On October 11, Hazel crossed Haiti as a Category 2 hurricane. It had lost some strength because of its passing over peaks as high as 2,400 m (8,000 ft). After passing through the Windward Passage between the islands of Cuba and Hispaniola, Hazel turned northwest toward the southeastern part of the Bahamas and East Coast of the United States, at a forward speed of about 27 km/h (17 mph). Hurricanes are generally expected to lose power after going north of Florida, since the temperature of the water is lower; however, by late October 14, just before it reached the Carolinas, hurricane hunter planes found the hurricane’s winds to have accelerated to 220 km/h (140 mph), making it a Category 4 storm, and its forward speed had increased to 48 km/h (30 mph).
Then there’s this one, the Ash Wednesday Storm:

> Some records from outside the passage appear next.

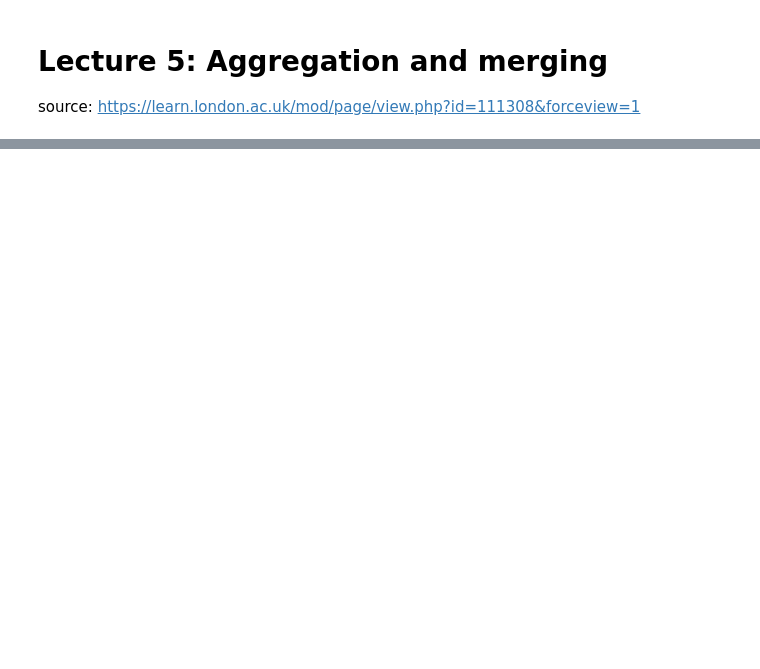
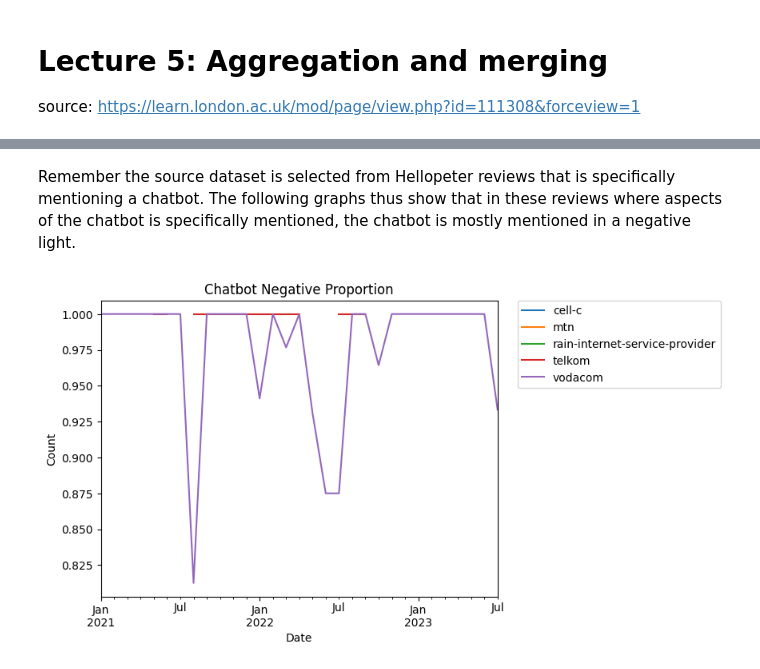
Before and after one commit to JohnnyFoulds/dsm050-2023-apr, a Jupyter notebook: notebooks/03_coursework/03-04_time_series.ipynb, the cells around one changed output, grey strips where cells are left out. Cells and saved outputs as stored; diff of their text form; code cells hidden in the pictures; blank space fills up the shorter version.

```diff
--- a/notebooks/03_coursework/03-04_time_series.ipynb
+++ b/notebooks/03_coursework/03-04_time_series.ipynb
@@ -1016,0 +1054,22 @@ source: https://learn.london.ac.uk/mod/page/view.php?id=111308&forceview=1
+# %% [markdown]
+Remember the source dataset is selected from Hellopeter reviews that is specifically mentioning a chatbot. The following graphs thus show that in these reviews where aspects of the chatbot is specifically mentioned, the chatbot is mostly mentioned in a negative light.
+# %%
+ax = df_hp_monthly \
+    .assign(total=lambda x: x[['Negative', 'Neutral', 'Mixed', 'Positive']].sum(axis=1)) \
+    [['Negative', 'total']] \
+    .xs('Chatbots', level='entity') \
+    .groupby(['created_at', 'business_slug']) \
+    .sum() \
+    .assign(negative_proportion=lambda x: x['Negative'] / x['total']) \
+    ['negative_proportion'] \
+    .unstack() \
+    .plot()
+
+ax.set_title('Chatbot Negative Proportion')
+ax.set_xlabel('Date')
+ax.set_ylabel('Count')
+
+plt.legend(bbox_to_anchor=(1.05, 1), loc=2, borderaxespad=0.)
+plt.show()
+# %% [output]
+[figure, added]
```
Also changed, not shown: parts of 3 cells of this notebook.
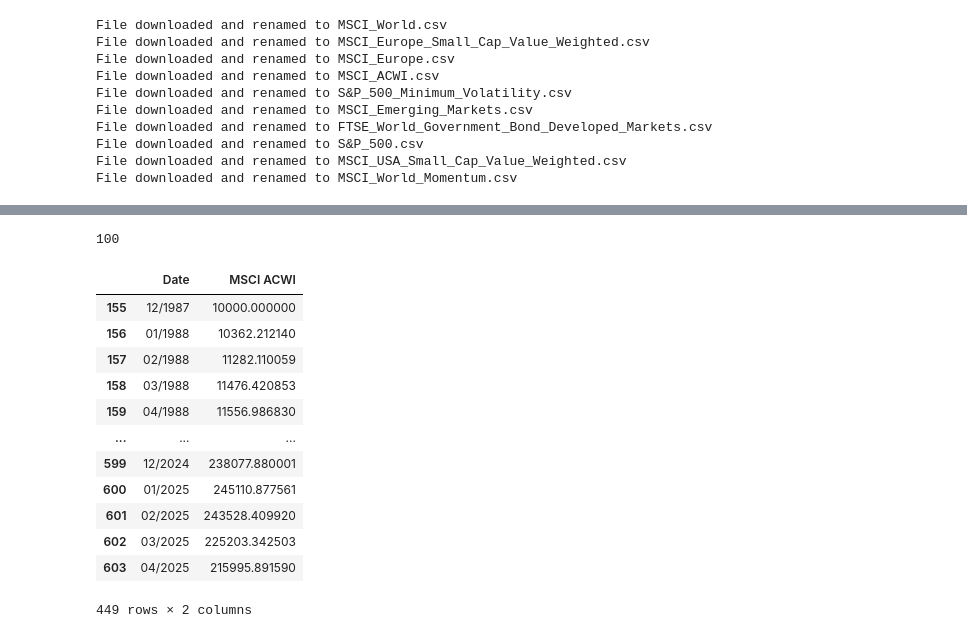
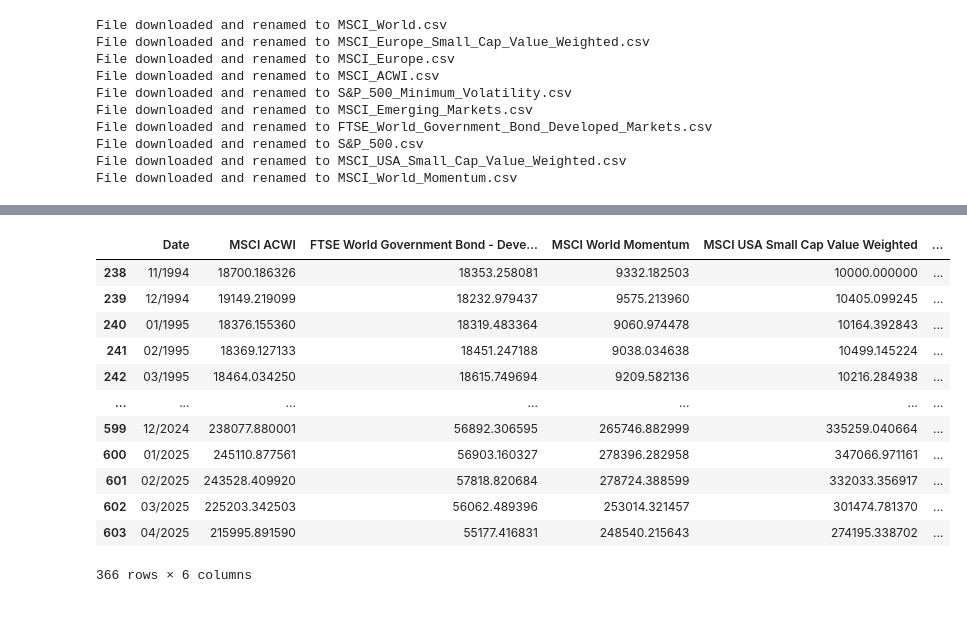
Before and after one commit to PhisicsLollo0/Finance4All, a Jupyter notebook: prices_scraping.ipynb, the cells around one changed output, grey strips where cells are left out. Cells and saved outputs as stored; diff of their text form; code cells hidden in the pictures.

```diff
--- a/prices_scraping.ipynb
+++ b/prices_scraping.ipynb
@@ -34,35 +23,31 @@ data = get_data_updated_2025()
-# %%
-sum(portfolio.values())
-# %% [output]
-100
 # %%
 portfolio = { 'MSCI ACWI'                                      : 80-16,
               'FTSE World Government Bond - Developed Markets' : 20,
               'MSCI World Momentum'                            : 8,
               'MSCI USA Small Cap Value Weighted'              : 5,
               'MSCI Europe Small Cap Value Weighted'           : 3,
             }
 
-portfolio = { 'MSCI ACWI' : 100}
+# portfolio = { 'MSCI ACWI' : 100}
 
 years = 20  # Number of years for the rolling window
 
 ETFs    = list(portfolio.keys())
 weights = list(portfolio.values())
 
 data_selected = select_etfs(data, ETFs)
 data_selected
 # %% [output]
-|  | Date | MSCI ACWI |
-| 155 | 12/1987 | 10000.000000 |
-| 156 | 01/1988 | 10362.212140 |
-| 157 | 02/1988 | 11282.110059 |
-| 158 | 03/1988 | 11476.420853 |
-| 159 | 04/1988 | 11556.986830 |
-| ... | ... | ... |
-| 599 | 12/2024 | 238077.880001 |
-| 600 | 01/2025 | 245110.877561 |
-| 601 | 02/2025 | 243528.409920 |
-| 602 | 03/2025 | 225203.342503 |
-| 603 | 04/2025 | 215995.891590 |
+|  | Date | MSCI ACWI | FTSE World Government Bond - Deve... | MSCI World Momentum | MSCI USA Small Cap Value Weighted | ... |
+| 238 | 11/1994 | 18700.186326 | 18353.258081 | 9332.182503 | 10000.000000 | ... |
+| 239 | 12/1994 | 19149.219099 | 18232.979437 | 9575.213960 | 10405.099245 | ... |
+| 240 | 01/1995 | 18376.155360 | 18319.483364 | 9060.974478 | 10164.392843 | ... |
+| 241 | 02/1995 | 18369.127133 | 18451.247188 | 9038.034638 | 10499.145224 | ... |
+| 242 | 03/1995 | 18464.034250 | 18615.749694 | 9209.582136 | 10216.284938 | ... |
+| ... | ... | ... | ... | ... | ... | ... |
+| 599 | 12/2024 | 238077.880001 | 56892.306595 | 265746.882999 | 335259.040664 | ... |
+| 600 | 01/2025 | 245110.877561 | 56903.160327 | 278396.282958 | 347066.971161 | ... |
+| 601 | 02/2025 | 243528.409920 | 57818.820684 | 278724.388599 | 332033.356917 | ... |
+| 602 | 03/2025 | 225203.342503 | 56062.489396 | 253014.321457 | 301474.781370 | ... |
+| 603 | 04/2025 | 215995.891590 | 55177.416831 | 248540.215643 | 274195.338702 | ... |
-449 rows × 2 columns
+366 rows × 6 columns
```
Also changed, not shown: parts of 7 cells of this notebook, 2 other files.
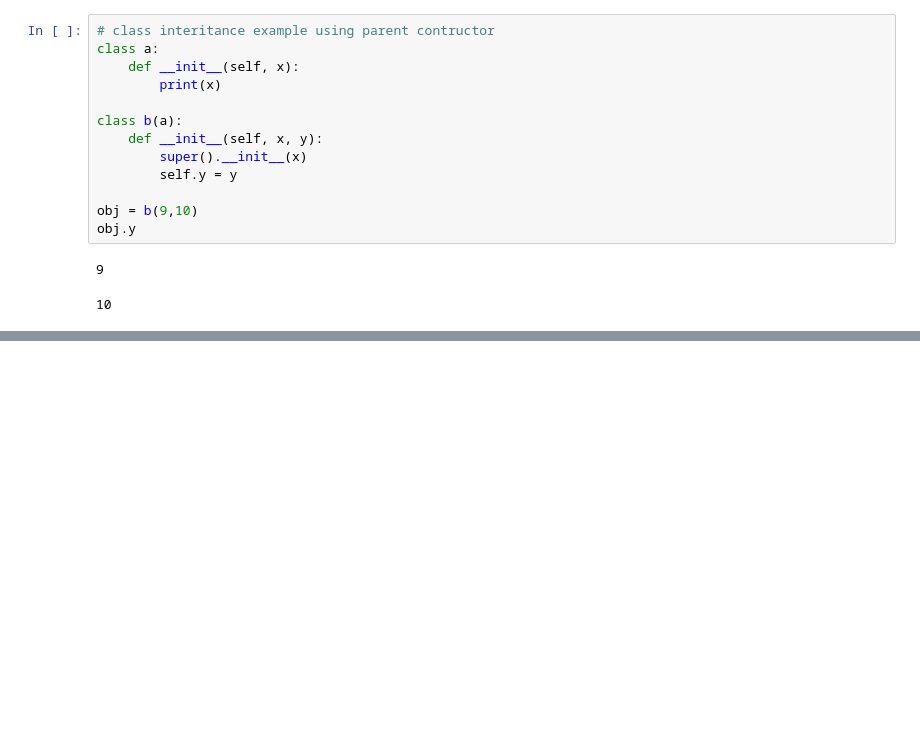
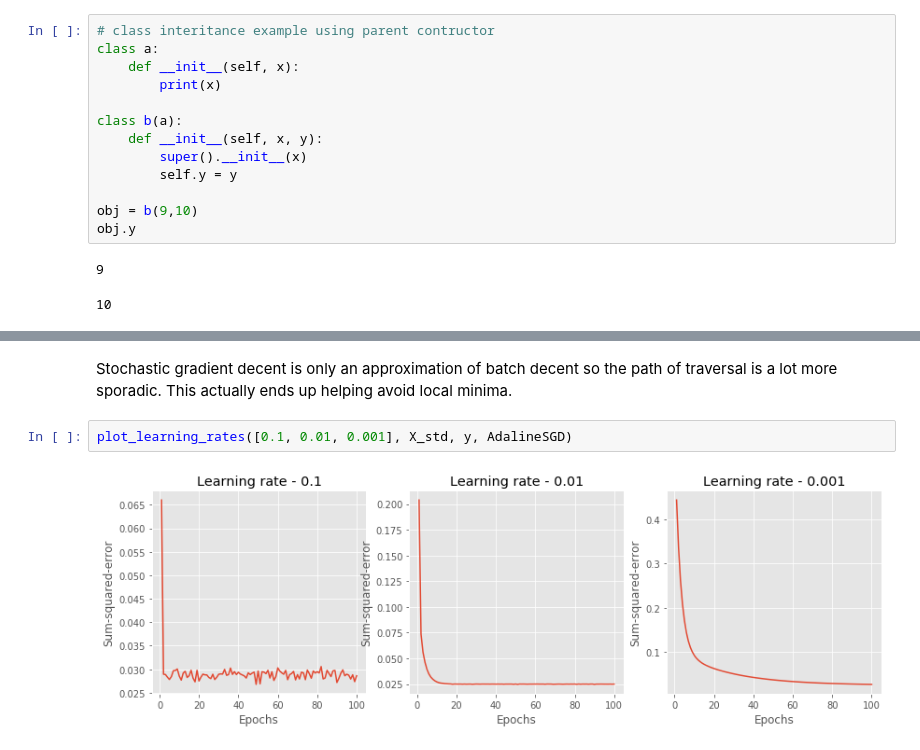
Before and after one commit to davidlwzhao/pyml, a Jupyter notebook: python-machine-learning/chpt-2.ipynb, the cells around one changed output, grey strips where cells are left out. Saved outputs shown, nothing was run; the diff lists cells and outputs as text; blank space fills up the shorter version.

```diff
--- a/python-machine-learning/chpt-2.ipynb
+++ b/python-machine-learning/chpt-2.ipynb
@@ -297,0 +365,6 @@ Selecting an appropriate learning rate will mean finding the balance between ove
+# %% [markdown]
+Stochastic gradient decent is only an approximation of batch decent so the path of traversal is a lot more sporadic. This actually ends up helping avoid local minima.
+# %%
+plot_learning_rates([0.1, 0.01, 0.001], X_std, y, AdalineSGD)
+# %% [output]
+[figure, added]
```
Also changed, not shown: parts of 7 cells of this notebook.
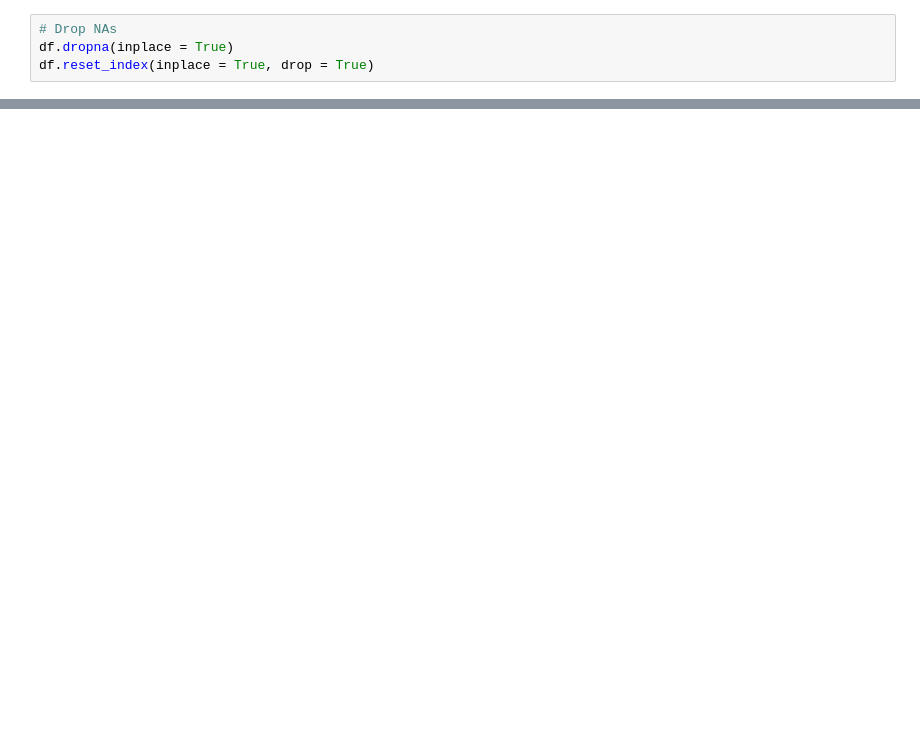
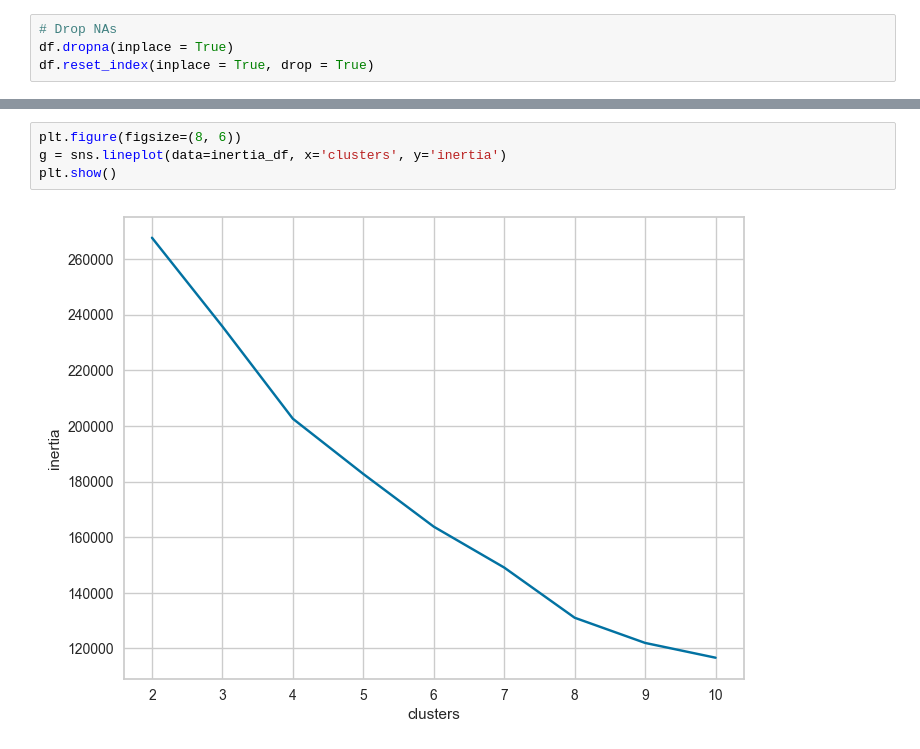
Before and after one commit to mzeugenia/AirBnB-in-NYC-Accommodation-Segmentation, a Jupyter notebook: AirBnB Customer segmentation.ipynb, the cells around one changed output, grey strips where cells are left out. Saved outputs shown, nothing was run; the diff lists cells and outputs as text; blank space fills up the shorter version.

```diff
--- a/AirBnB Customer segmentation.ipynb
+++ b/AirBnB Customer segmentation.ipynb
@@ -64,0 +106,6 @@ df.reset_index(inplace = True, drop = True)
+# %%
+plt.figure(figsize=(8, 6))
+g = sns.lineplot(data=inertia_df, x='clusters', y='inertia')
+plt.show()
+# %% [output]
+[figure, added]
```
Also changed, not shown: parts of 18 cells of this notebook.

“In New Jersey alone, an estimated 45,000 homes were destroyed or greatly damaged. In New York, on Long Island, communities such as Fire Island were decimated; 100 homes there were destroyed. Wave heights reached 12 m (40 ft) by the shore of New York City.”
Could Hazel happen again? Sure. Could the Ash Wednesday Storm happen again? No doubt. Could Sandy happen again? You betcha. Does climate change have anything to do with the odds of any of these recurring? Nope.
In fact the odds are better for a Sandy or Hazel like storm to strike when the tide is not at a peak. Had Sandy struck when the tide was low or even somewhere in the middle of the tide cycle, the caterwauling about sea level rise wouldn’t be nearly as loud. While I don’t disagree with Kemp’s statement of “Rising sea levels exacerbate flooding,”, we can also say “hurricanes at high tide exacerbate flooding”. The question comes down to which one had more effect, in the case of Sandy, it was the timing of landfall, high tide, and years of neglecting sea defenses; sea level rise was a minor player.
At 8.99 feet on top of the high tide, Sandy’s surge was almost twice that of its nearest rivals, which all fell between 4 and 5 feet.
It was Sandy’s unusual westward track bringing it into Long Island, coupled with the storm’s vast size, that focused and pushed such a large surge into the New York area and much of the New Jersey coast, where similar records were set in many places. But, also note that the portion of SLR compared to Sandy’s storm surge isn’t all that much. The subway system would still have flooded if there were no sea level rise.
Should we freak out about sea level in New York City? You be the judge: Freaking out about NYC sea level rise is easy to do when you don’t pay attention to history